Information is power. And these days, we are all superhuman, with more data at our fingertips than ever. But, at the same time, so are our customers.
In the 19th century, the pursuit of knowledge was a solo one, perhaps fueled by slow correspondence or societies. The result was multiple discoveries made simultaneously, whether calculus (Liebenz and Newton) or incandescent light bulbs (Swan and Newton).
But with digitization came the digital revolution: Encarta on a disc, pages of blue links with web directories (yahoo, anyone?) and search engines. At each stage, we moved closer to the era of instantaneous information access.
In an age where information like transit time, supply chain events, freight pricing and carrier reliability is a click away, we are witnessing an unprecedented shift in the balance of power towards the customer, with a real world impact on how freight forwarders interact with customers with freight data in their pocket.
But more on that soon.
Freight customers know more than ever.
This democratization of information has transformed the way importers, exporters, forwarders and carriers interact. Yes, there are still sealed contracts…but forwarders, carriers, and shippers are more empowered than ever before. A manufacturer will not wait to be informed by their forwarder about a typhoon driven port shutdown or a strike in Long Beach; their broker will wake up to a crowded inbox of questions. Customers know general market trends, rates, and capacity. But how is that data actually being used? Or is it just making noise?

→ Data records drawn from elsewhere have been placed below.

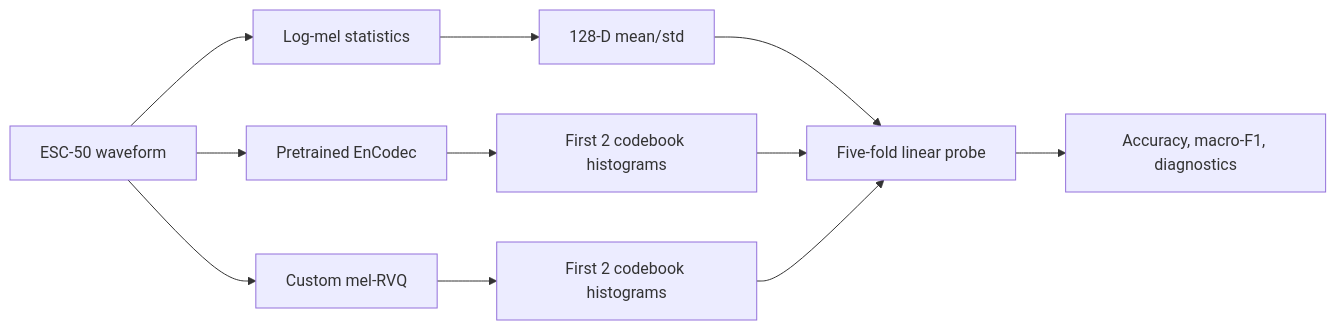
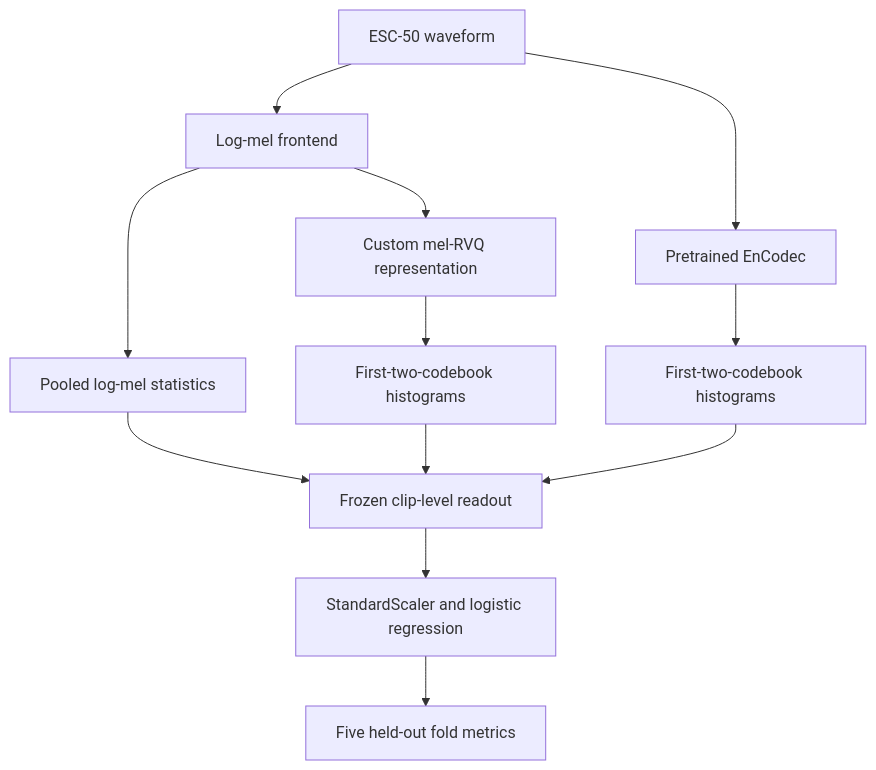
Before and after one commit to MacswareX/Audio-Representation-Probe: the diagram in README.md, drawn with Mermaid. The commit also changed other lines of this file and 23 other files, not shown here.

````diff
--- a/README.md
+++ b/README.md
@@ -32,13 +57,14 @@
 ```mermaid
-flowchart LR
-    A[ESC-50 waveform] --> B1[Log-mel statistics]
-    A --> B2[Pretrained EnCodec]
-    A --> B3[Custom mel-RVQ]
-    B1 --> C1[128-D mean/std]
-    B2 --> C2[First 2 codebook histograms]
-    B3 --> C3[First 2 codebook histograms]
-    C1 --> D[Five-fold linear probe]
-    C2 --> D
-    C3 --> D
-    D --> E[Accuracy, macro-F1, diagnostics]
+flowchart TD
+    A[ESC-50 waveform] --> B[Log-mel frontend]
+    A --> C[Pretrained EnCodec]
+    B --> D[Pooled log-mel statistics]
+    B --> E[Custom mel-RVQ representation]
+    C --> F[First-two-codebook histograms]
+    E --> G[First-two-codebook histograms]
+    D --> H[Frozen clip-level readout]
+    F --> H
+    G --> H
+    H --> I[StandardScaler and logistic regression]
+    I --> J[Five held-out fold metrics]
 ```
````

The Thirst for On-Demand Information
The wake up call for freight market intelligence was, of course, the meteoric fluctuations in freight rates, unleashing constant freight rate monitoring, index-linking, and 24 hour cable news coverage of strikes or canal blockages.
What happened after COVID though?
The answer is that the interest remains.
While freight rates declined in 2022, interest in Freightos’ market intelligence stayed stable. But there’s better proof in that interest than website traffic.
In a survey conducted in March 2023 across hundreds of forwarders, BCOs and carriers, the answer was that, of course, freight data matters.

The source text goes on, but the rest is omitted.